### WORK TO BE COMPLETED
Your task is to write out every line of the data exactly. Drop the pictures.

==*==

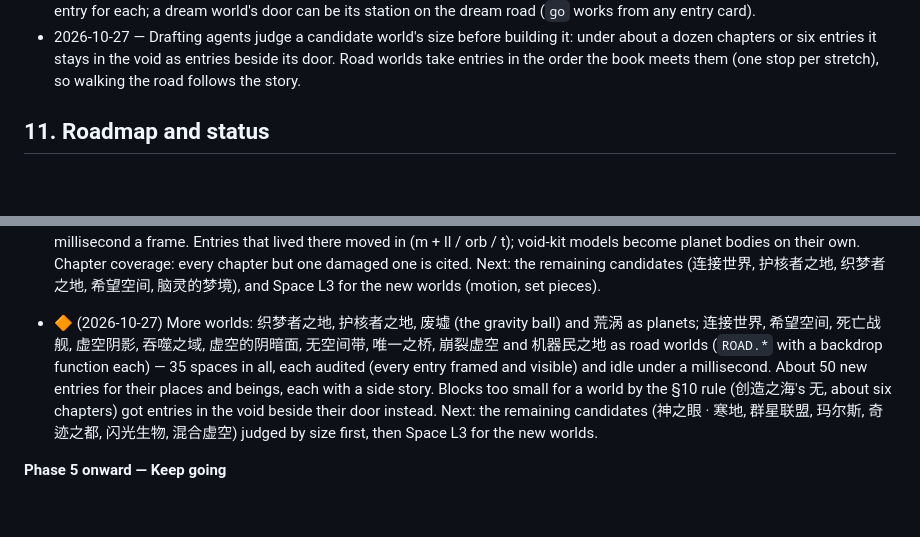
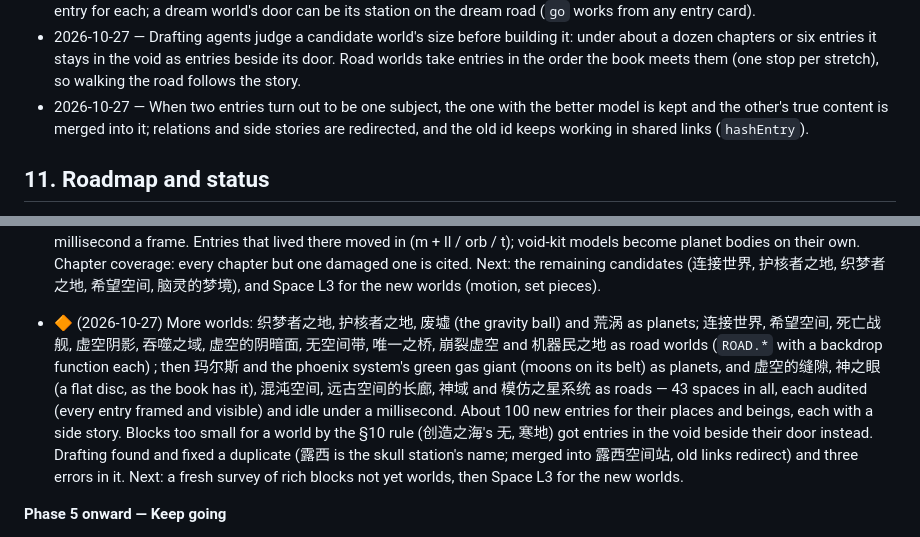
Before and after one commit to AlexW6385/4.6-billion-symphony, a Markdown page: DESIGN.md, 2 parts joined by grey strips. Rendered like a GitHub page; blank space fills up the shorter version.

Commit message:
Docs: status and decision log for the latest worlds and the duplicate merge

```diff
--- a/DESIGN.md
+++ b/DESIGN.md
@@ -143,6 +143,7 @@ Append-only: date, decision, reason.
 - 2026-10-27 — Missing content is found by chapter coverage: a chapter that no entry's `ch` names is a part of the book the exhibition does not tell. Drafting agents take runs of such chapters and either extend the entry it belongs to (keeping all its text) or propose a new entry when the subject has several chapters, a look and a role; parallel drafts that touch the same entry are re-merged onto the live text, never overwritten.
 - 2026-10-27 — A block of the book becomes its own space when it is coherent and rich (many related places and beings, a physical form the book describes), not for a single small place (the author's rule). New planet-like spaces come from one config-driven template so a world is mostly content; layered or road-like places use the path template. The void keeps a door entry for each; a dream world's door can be its station on the dream road (`go` works from any entry card).
 - 2026-10-27 — Drafting agents judge a candidate world's size before building it: under about a dozen chapters or six entries it stays in the void as entries beside its door. Road worlds take entries in the order the book meets them (one stop per stretch), so walking the road follows the story.
+- 2026-10-27 — When two entries turn out to be one subject, the one with the better model is kept and the other's true content is merged into it; relations and side stories are redirected, and the old id keeps working in shared links (`hashEntry`).
 
 ## 11. Roadmap and status
 
@@ -194,7 +195,7 @@ The implementing agent updates this section at the end of every session. Phases
 
 - 🔶 (2026-10-27) More worlds to enter (§1, §5): a planet template (`src/64_worlds3.js`: ground shape and colours, sea, air, sky, crystals, cities, junk, generic props, a belt, extra suns) turned the richest blocks of the book into spaces — the three worlds of 始境, 熔毁地带, 痛苦巴士, 琥珀之球, 末日空间 (ten walled sectors), 绒球之境, 梦的泥海, 飘浮岩地, 凤凰的恒星, 恒星巴士 — and the path template took 秩序之域 as a road down its layers; 21 spaces in all, each passing the audit and costing under a millisecond a frame. Entries that lived there moved in (m + ll / orb / t); void-kit models become planet bodies on their own. Chapter coverage: every chapter but one damaged one is cited. Next: the remaining candidates (连接世界, 护核者之地, 织梦者之地, 希望空间, 脑灵的梦境), and Space L3 for the new worlds (motion, set pieces).
 
-- 🔶 (2026-10-27) More worlds: 织梦者之地, 护核者之地, 废墟 (the gravity ball) and 荒涡 as planets; 连接世界, 希望空间, 死亡战舰, 虚空阴影, 吞噬之域, 虚空的阴暗面, 无空间带, 唯一之桥, 崩裂虚空 and 机器民之地 as road worlds (`ROAD.*` with a backdrop function each) — 35 spaces in all, each audited (every entry framed and visible) and idle under a millisecond. About 50 new entries for their places and beings, each with a side story. Blocks too small for a world by the §10 rule (创造之海's 无, about six chapters) got entries in the void beside their door instead. Next: the remaining candidates (神之眼 · 寒地, 群星联盟, 玛尔斯, 奇迹之都, 闪光生物, 混合虚空) judged by size first, then Space L3 for the new worlds.
+- 🔶 (2026-10-27) More worlds: 织梦者之地, 护核者之地, 废墟 (the gravity ball) and 荒涡 as planets; 连接世界, 希望空间, 死亡战舰, 虚空阴影, 吞噬之域, 虚空的阴暗面, 无空间带, 唯一之桥, 崩裂虚空 and 机器民之地 as road worlds (`ROAD.*` with a backdrop function each) ; then 玛尔斯 and the phoenix system's green gas giant (moons on its belt) as planets, and 虚空的缝隙, 神之眼 (a flat disc, as the book has it), 混沌空间, 远古空间的长廊, 神域 and 模仿之星系统 as roads — 43 spaces in all, each audited (every entry framed and visible) and idle under a millisecond. About 100 new entries for their places and beings, each with a side story. Blocks too small for a world by the §10 rule (创造之海's 无, 寒地) got entries in the void beside their door instead. Drafting found and fixed a duplicate (露西 is the skull station's name; merged into 露西空间站, old links redirect) and three errors in it. Next: a fresh survey of rich blocks not yet worlds, then Space L3 for the new worlds.
 
 **Phase 5 onward — Keep going**
 - No final state. Loop: find what the book describes that is still missing, thin or shallower than its text (new entries, places, details, side stories, motion), add it, test it, release it. Prefer the item adding the most faithfulness and richness per unit of work; keep §6 green at all times. Stop only when the author says so.
```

==*==

### RESULT OF THIS EXERCISE
Before and after one commit to AlexW6385/4.6-billion-symphony, a Markdown page: DESIGN.md, 2 parts joined by grey strips. Rendered like a GitHub page; blank space fills up the shorter version.

Commit message:
Docs: status and decision log for the latest worlds and the duplicate merge

```diff
--- a/DESIGN.md
+++ b/DESIGN.md
@@ -143,6 +143,7 @@ Append-only: date, decision, reason.
 - 2026-10-27 — Missing content is found by chapter coverage: a chapter that no entry's `ch` names is a part of the book the exhibition does not tell. Drafting agents take runs of such chapters and either extend the entry it belongs to (keeping all its text) or propose a new entry when the subject has several chapters, a look and a role; parallel drafts that touch the same entry are re-merged onto the live text, never overwritten.
 - 2026-10-27 — A block of the book becomes its own space when it is coherent and rich (many related places and beings, a physical form the book describes), not for a single small place (the author's rule). New planet-like spaces come from one config-driven template so a world is mostly content; layered or road-like places use the path template. The void keeps a door entry for each; a dream world's door can be its station on the dream road (`go` works from any entry card).
 - 2026-10-27 — Drafting agents judge a candidate world's size before building it: under about a dozen chapters or six entries it stays in the void as entries beside its door. Road worlds take entries in the order the book meets them (one stop per stretch), so walking the road follows the story.
+- 2026-10-27 — When two entries turn out to be one subject, the one with the better model is kept and the other's true content is merged into it; relations and side stories are redirected, and the old id keeps working in shared links (`hashEntry`).
 
 ## 11. Roadmap and status
 
@@ -194,7 +195,7 @@ The implementing agent updates this section at the end of every session. Phases
 
 - 🔶 (2026-10-27) More worlds to enter (§1, §5): a planet template (`src/64_worlds3.js`: ground shape and colours, sea, air, sky, crystals, cities, junk, generic props, a belt, extra suns) turned the richest blocks of the book into spaces — the three worlds of 始境, 熔毁地带, 痛苦巴士, 琥珀之球, 末日空间 (ten walled sectors), 绒球之境, 梦的泥海, 飘浮岩地, 凤凰的恒星, 恒星巴士 — and the path template took 秩序之域 as a road down its layers; 21 spaces in all, each passing the audit and costing under a millisecond a frame. Entries that lived there moved in (m + ll / orb / t); void-kit models become planet bodies on their own. Chapter coverage: every chapter but one damaged one is cited. Next: the remaining candidates (连接世界, 护核者之地, 织梦者之地, 希望空间, 脑灵的梦境), and Space L3 for the new worlds (motion, set pieces).
 
-- 🔶 (2026-10-27) More worlds: 织梦者之地, 护核者之地, 废墟 (the gravity ball) and 荒涡 as planets; 连接世界, 希望空间, 死亡战舰, 虚空阴影, 吞噬之域, 虚空的阴暗面, 无空间带, 唯一之桥, 崩裂虚空 and 机器民之地 as road worlds (`ROAD.*` with a backdrop function each) — 35 spaces in all, each audited (every entry framed and visible) and idle under a millisecond. About 50 new entries for their places and beings, each with a side story. Blocks too small for a world by the §10 rule (创造之海's 无, about six chapters) got entries in the void beside their door instead. Next: the remaining candidates (神之眼 · 寒地, 群星联盟, 玛尔斯, 奇迹之都, 闪光生物, 混合虚空) judged by size first, then Space L3 for the new worlds.
+- 🔶 (2026-10-27) More worlds: 织梦者之地, 护核者之地, 废墟 (the gravity ball) and 荒涡 as planets; 连接世界, 希望空间, 死亡战舰, 虚空阴影, 吞噬之域, 虚空的阴暗面, 无空间带, 唯一之桥, 崩裂虚空 and 机器民之地 as road worlds (`ROAD.*` with a backdrop function each) ; then 玛尔斯 and the phoenix system's green gas giant (moons on its belt) as planets, and 虚空的缝隙, 神之眼 (a flat disc, as the book has it), 混沌空间, 远古空间的长廊, 神域 and 模仿之星系统 as roads — 43 spaces in all, each audited (every entry framed and visible) and idle under a millisecond. About 100 new entries for their places and beings, each with a side story. Blocks too small for a world by the §10 rule (创造之海's 无, 寒地) got entries in the void beside their door instead. Drafting found and fixed a duplicate (露西 is the skull station's name; merged into 露西空间站, old links redirect) and three errors in it. Next: a fresh survey of rich blocks not yet worlds, then Space L3 for the new worlds.
 
 **Phase 5 onward — Keep going**
 - No final state. Loop: find what the book describes that is still missing, thin or shallower than its text (new entries, places, details, side stories, motion), add it, test it, release it. Prefer the item adding the most faithfulness and richness per unit of work; keep §6 green at all times. Stop only when the author says so.
```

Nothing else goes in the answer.